|A service of the U.S. National Library of Medicine®|
On this page:
Reviewed January 2007
What is the official name of the EP300 gene?
The official name of this gene is “E1A binding protein p300.”
EP300 is the gene's official symbol. The EP300 gene is also known by other names, listed below.
Read more about gene names and symbols on the About page.
What is the normal function of the EP300 gene?
The EP300 gene provides instructions for making a protein called p300. This protein regulates the activity of many genes in tissues throughout the body. It plays an essential role in controlling cell growth and division and prompting cells to mature and assume specialized functions (differentiate). The p300 protein appears to be critical for normal development before and after birth.
The p300 protein carries out its function by activating transcription, the process of making a blueprint of a gene for protein production. Specifically, p300 connects transcription factors, which are proteins that start the transcription process, with the complex of proteins that carries out transcription. On the basis of this function, p300 is called a transcriptional coactivator.
Does the EP300 gene share characteristics with other genes?
The EP300 gene belongs to a family of genes called chromatin-modifying enzymes (chromatin-modifying enzymes).
A gene family is a group of genes that share important characteristics. Classifying individual genes into families helps researchers describe how genes are related to each other. For more information, see What are gene families? in the Handbook.
How are changes in the EP300 gene related to health conditions?
Where is the EP300 gene located?
Cytogenetic Location: 22q13.2
Molecular Location on chromosome 22: base pairs 41,092,609 to 41,180,076
The EP300 gene is located on the long (q) arm of chromosome 22 at position 13.2.
More precisely, the EP300 gene is located from base pair 41,092,609 to base pair 41,180,076 on chromosome 22.
See How do geneticists indicate the location of a gene? in the Handbook.
Where can I find additional information about EP300?

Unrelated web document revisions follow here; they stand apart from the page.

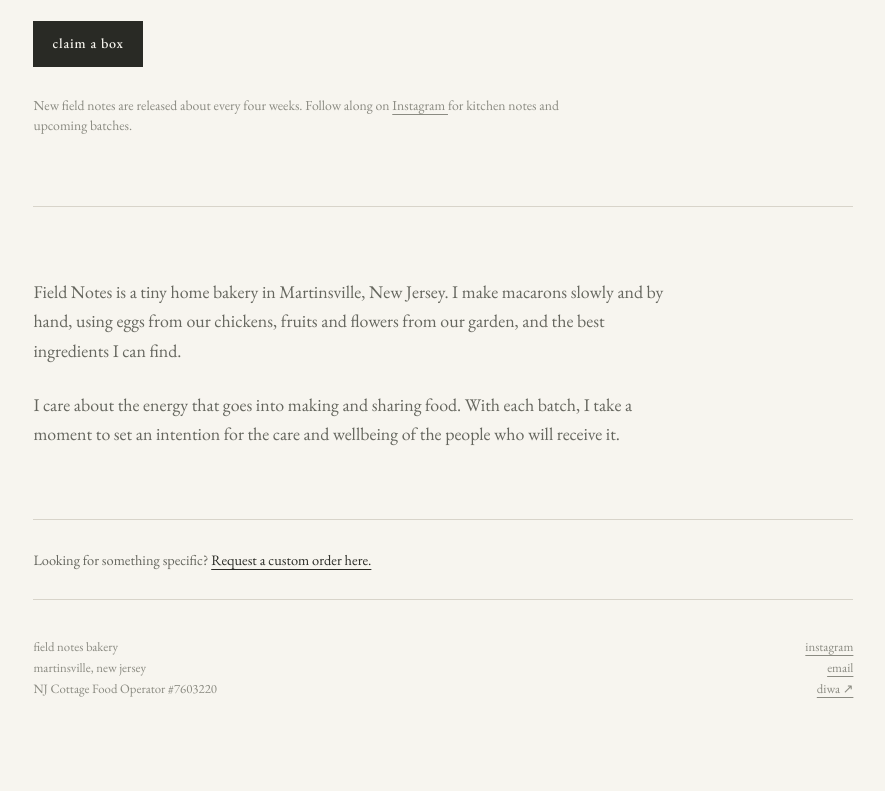
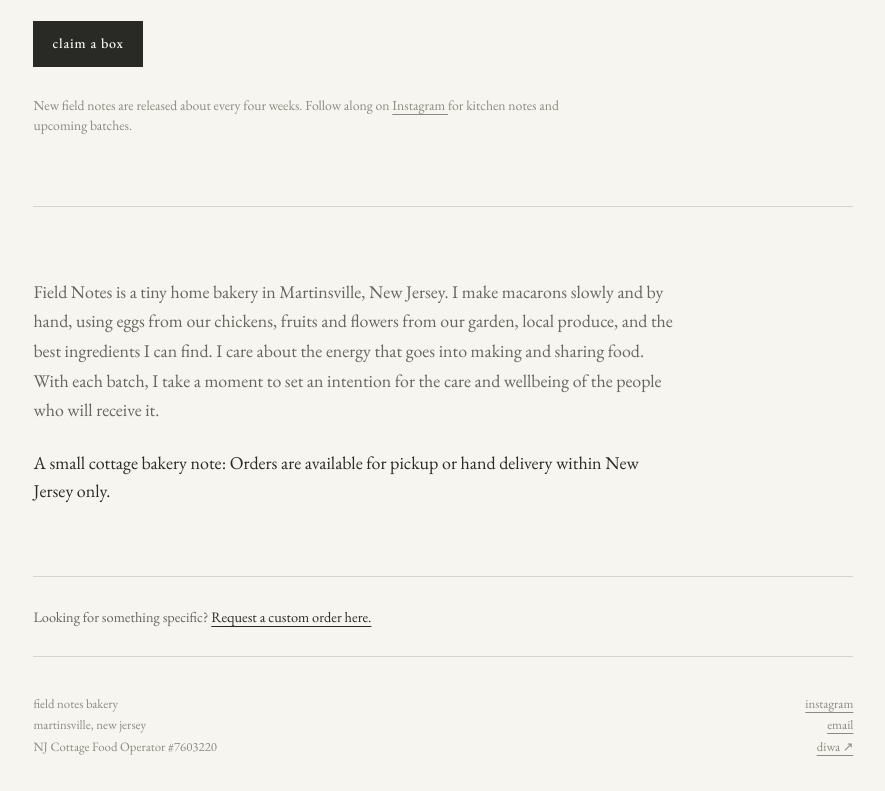
Before and after one commit to ckred/field-notes-bakery, a plain HTML site: page index.html in a window 1280 px wide. Shown: the part 1273-2064 px from the top of the page, without its empty margins (363-1248 px from the left). Before the commit the page ends 2040 px from the top, so only its background shows below. Drawn offline with nearby package versions, Linux system fonts and the light colour scheme.

Commit message:
Revise bakery description for improved readability
Updated text to enhance clarity and removed redundancy.

```diff
--- a/index.html
+++ b/index.html
@@ -626,7 +626,7 @@
         </h1>
 
         <p class="intro">
-          macarons created with care by Caryl Yuhas in small batches,
+          macarons created with care in small batches,
           with natural, home-grown and locally sourced ingredients.
         </p>
 
@@ -751,13 +751,15 @@
             Field Notes is a tiny home bakery in Martinsville,
             New Jersey. I make macarons slowly and by hand,
             using eggs from our chickens, fruits and flowers
-            from our garden, and the best ingredients I can find.
-          </p>
-
-          <p>
-            I care about the energy that goes into making and sharing
+            from our garden, local produce, and the best ingredients
+            I can find. I care about the energy that goes into making and sharing
             food. With each batch, I take a moment to set an intention
             for the care and wellbeing of the people who will receive it.
+          </p>
+            A small cottage bakery note: Orders are available for pickup or hand
+            delivery within New Jersey only.
+          <p>
+
           </p>
 
         </div>
```
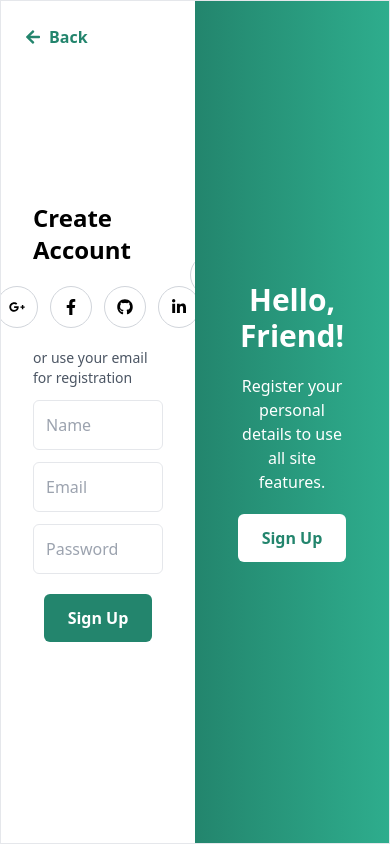
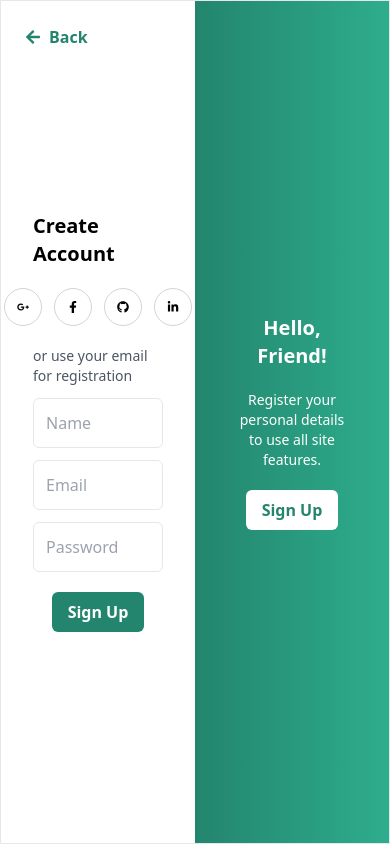
Before and after one commit to HappyRehund/BandageGDGOC, a Next.js app: page /authpage in a window 390 px wide. Built offline with nearby package versions, Linux system fonts and the light colour scheme.

Commit message:
moga final dan ga ada bug

```diff
--- a/src/app/layout.js
+++ b/src/app/layout.js
@@ -1,6 +1,5 @@
 import localFont from "next/font/local";
 import "./globals.css";
-import { Suspense } from "react";
 
 const geistSans = localFont({
   src: "./fonts/GeistVF.woff",
--- a/src/components/features/ListProducts.jsx
+++ b/src/components/features/ListProducts.jsx
@@ -3,19 +3,16 @@ import { useState } from "react";
 import { Products } from "@/utils/mockData/data";
 import ProductCard from "./ProductCard";
 
-const ITEMS_PER_PAGE = 4; // Jumlah item per halaman
+const ITEMS_PER_PAGE = 4;
 
 const ListProducts = () => {
-    const [currentPage, setCurrentPage] = useState(1); // State untuk halaman saat ini
+    const [currentPage, setCurrentPage] = useState(1);
 
-    // Hitung jumlah total halaman
     const totalPages = Math.ceil(Products.length / ITEMS_PER_PAGE);
 
-    // Tentukan indeks produk untuk halaman saat ini
     const startIndex = (currentPage - 1) * ITEMS_PER_PAGE;
     const currentProducts = Products.slice(startIndex, startIndex + ITEMS_PER_PAGE);
 
-    // Fungsi untuk berpindah halaman
     const goToPage = (pageNumber) => {
         setCurrentPage(pageNumber);
     };
--- a/src/components/features/ProductCard.jsx
+++ b/src/components/features/ProductCard.jsx
@@ -3,19 +3,19 @@ import Image from "next/image";
 import StarRating from "./StarRating";
 import Link from "next/link";
 import { useState } from "react";
-import Skeleton from "react-loading-skeleton"; // Opsional, gunakan ini untuk placeholder
+import Skeleton from "react-loading-skeleton";
 
 const ProductCard = ({ productId, productName, productDesc, productPrice, productImage, productRating }) => {
-    const [isImageLoading, setIsImageLoading] = useState(true); // State untuk loading gambar
+    const [isImageLoading, setIsImageLoading] = useState(true);
 
-    const handleImageLoad = () => setIsImageLoading(false); // Update ketika gambar selesai dimuat
+    const handleImageLoad = () => setIsImageLoading(false);
 
     return (
         <div className="flex flex-col bg-white shadow-md rounded-lg overflow-hidden hover:scale-105 transition-transform duration-300">
             {/* Gambar */}
             <div className="relative h-64 w-full">
                 {isImageLoading && (
-                    <Skeleton className="h-full w-full rounded-lg" /> // Skeleton saat loading
+                    <Skeleton className="h-full w-full rounded-lg" />
                 )}
                 <Image
                     src={productImage}
@@ -24,7 +24,7 @@ const ProductCard = ({ productId, productName, productDesc, productPrice, produc
                     className={`object-cover transition-opacity duration-300 ${
                         isImageLoading ? "opacity-0" : "opacity-100"
                     }`}
-                    onLoadingComplete={handleImageLoad} // Callback saat gambar selesai dimuat
+                    onLoad={handleImageLoad}
                 />
             </div>
             {/* Informasi */}
@@ -40,13 +40,13 @@ const ProductCard = ({ productId, productName, productDesc, productPrice, produc
                     <p className="text-sm mb-2">
                         {isImageLoading ? <Skeleton width="80%" /> : productDesc}
                     </p>
-                    <div className="mb-2 flex items-center gap-2">
+                    <div className="mb-2 flex-col md:flex items-center md:gap-2">
                         {isImageLoading ? (
                             <Skeleton width="40%" />
                         ) : (
                             <>
                                 <StarRating className="text-sm" rating={productRating} />
-                                <p className="text-justify font-semibold text-sm mb-[0.25px]">
+                                <p className="mx-[0.15rem] mt-1 text-justify font-semibold text-sm mb-[0.25px]">
                                     {productRating} / 5
                                 </p>
                             </>
--- a/src/components/features/RecommendedProducts.jsx
+++ b/src/components/features/RecommendedProducts.jsx
@@ -6,19 +6,19 @@ import { BiChevronLeft, BiChevronRight } from "react-icons/bi";
 import { MdFavoriteBorder, MdOutlineShoppingCart } from "react-icons/md";
 import StarRating from "./StarRating";
 import Link from "next/link";
-import Skeleton from "react-loading-skeleton"; // Skeleton placeholder
+import Skeleton from "react-loading-skeleton";
 
 const RecommendedProducts = () => {
     const [emblaRef, emblaApi] = useEmblaCarousel({ loop: true });
     const [selectedIndex, setSelectedIndex] = useState(0);
-    const [isLoading, setIsLoading] = useState(true); // State untuk loading data
+    const [isLoading, setIsLoading] = useState(true);
 
     const scrollPrev = () => emblaApi && emblaApi.scrollPrev();
     const scrollNext = () => emblaApi && emblaApi.scrollNext();
 
     useEffect(() => {
         // Simulasi loading (bisa diganti dengan fetch API)
-        const timeout = setTimeout(() => setIsLoading(false), 1500); // Simulasi delay 1.5 detik
+        const timeout = setTimeout(() => setIsLoading(false), 1500);
         return () => clearTimeout(timeout);
     }, []);
 
@@ -123,7 +123,7 @@ const RecommendedProducts = () => {
                 <p className="text-gray-600 pb-4">
                     {isLoading ? <Skeleton width="80%" count={2} /> : displayHero[selectedIndex]?.desc}
                 </p>
-                <hr />
+                <hr className="mt-2 pb-4" />
                 <div className="flex justify-start gap-4 items-center mb-4">
                     {isLoading ? (
                         Array(4)
--- a/src/components/layout/LoginRegister.jsx
+++ b/src/components/layout/LoginRegister.jsx
@@ -14,7 +14,7 @@ const LoginRegister = () => {
 
     return (
         <div
-            className="flex justify-center items-center h-screen bg-gray-100" // Pastikan elemen parent full screen dan di tengah
+            className="flex justify-center items-center h-screen bg-gray-100"
         >
             <div
                 className={`relative flex flex-col w-full max-w-4xl overflow-hidden bg-white md:rounded-3xl shadow-2xl shadow-primary border ${isRegister ? "active" : ""
@@ -35,8 +35,8 @@ const LoginRegister = () => {
                     {/* Sign-Up Form */}
                     <div className="flex flex-col w-1/2 p-8 bg-white">
                         <form className="flex flex-col items-center">
-                            <h1 className="text-2xl font-semibold mb-5">Create Account</h1>
-                            <div className="flex space-x-3 mb-5">
+                            <h1 className="text-xl md:text-2xl font-semibold mb-5">Create Account</h1>
+                            <div className="flex space-x-3 mb-5 text-xs md:text-base">
                                 <Link href="#" className="p-3 border border-gray-300 rounded-full">
                                     <FaGooglePlusG />
                                 </Link>
@@ -68,7 +68,7 @@ const LoginRegister = () => {
                                 placeholder="Password"
                                 className="w-full mb-5 p-3 border rounded-md outline-none focus:ring-2 focus:ring-[#2EAD8D]"
                             />
-                            <button className="px-6 py-3 bg-primary text-white rounded-md font-semibold hover:bg-[#195D4C]">
+                            <button className="px-4 py-2 md:px-6 md:py-3 bg-primary text-white rounded-md font-semibold hover:bg-[#195D4C]">
                                 Sign Up
                             </button>
                         </form>
@@ -78,7 +78,7 @@ const LoginRegister = () => {
                     <div className="flex flex-col w-1/2 p-8 bg-white">
                         <form className="flex flex-col items-center">
                             <h1 className="text-2xl font-semibold mb-5">Sign In</h1>
-                            <div className="flex space-x-3 mb-5">
+                            <div className="flex text-xs md:text-base space-x-3 mb-5">
                                 <Link href="#" className="p-3 border border-gray-300 rounded-full hover:bg-primary hover:text-white duration-150">
                                     <FaGooglePlusG />
                                 </Link>
@@ -108,7 +108,7 @@ const LoginRegister = () => {
                             <Link href="#" className="text-sm text-primary hover:underline mb-5">
                                 Forget Your Password?
                             </Link>
-                            <button className="px-6 py-3 bg-primary text-white rounded-md font-semibold hover:bg-[#195D4C]">
+                            <button className="px-4 py-2 md:px-6 md:py-3 bg-primary text-white rounded-md font-semibold hover:bg-[#195D4C]">
                                 Sign In
                             </button>
                         </form>
@@ -117,17 +117,17 @@ const LoginRegister = () => {
 
                 {/* Toggle Panel */}
                 <div className="absolute top-0 right-0 w-1/2 h-full bg-gradient-to-r from-primary to-[#2EAD8D] text-white flex flex-col justify-center items-center px-10 space-y-5 transition-transform duration-700 transform">
-                    <h1 className="text-3xl font-bold text-center">
+                    <h1 className="text-xl md:text-3xl font-bold text-center">
                         {isRegister ? "Welcome Back!" : "Hello, Friend!"}
                     </h1>
-                    <p className="text-center">
+                    <p className="text-center text-sm md:text-base">
                         {isRegister
                             ? "Enter your personal details to stay connected with us."
                             : "Register your personal details to use all site features."}
                     </p>
                     <button
                         onClick={() => setIsRegister(!isRegister)}
-                        className="px-6 py-3 bg-white text-primary rounded-md font-semibold hover:bg-gray-200"
+                        className="px-4 py-2 md:px-6 md:py-3 bg-white text-primary rounded-md font-semibold hover:bg-gray-200"
                     >
                         {isRegister ? "Sign In" : "Sign Up"}
                     </button>
--- a/src/components/layout/Path.jsx
+++ b/src/components/layout/Path.jsx
@@ -5,7 +5,7 @@ import { usePathname } from "next/navigation";
 import Link from "next/link";
 
 const Path = () => {
-    const pathname = usePathname(); // Mengambil path saat ini
+    const pathname = usePathname();
 
     const getRouteInfo = () => {
         switch (pathname) {
```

You and your healthcare professional may find the following resources about EP300 helpful.
You may also be interested in these resources, which are designed for genetics professionals and researchers.
What other names do people use for the EP300 gene or gene products?
See How are genetic conditions and genes named? in the Handbook.
Where can I find general information about genes?
The Handbook provides basic information about genetics in clear language.
These links provide additional genetics resources that may be useful.
What glossary definitions help with understanding EP300?
acute ; acute myeloid leukemia ; AML ; cancer ; cell ; chemotherapy ; chromosome ; colon ; domain ; gene ; histone ; leukemia ; myeloid ; pancreas ; prostate ; protein ; rectum ; stomach ; syndrome ; transcription ; translocation
You may find definitions for these and many other terms in the Genetics Home Reference Glossary.
See also Understanding Medical Terminology.
References (12 links)
The resources on this site should not be used as a substitute for professional medical care or advice. Users seeking information about a personal genetic disease, syndrome, or condition should consult with a qualified healthcare professional. See How can I find a genetics professional in my area? in the Handbook.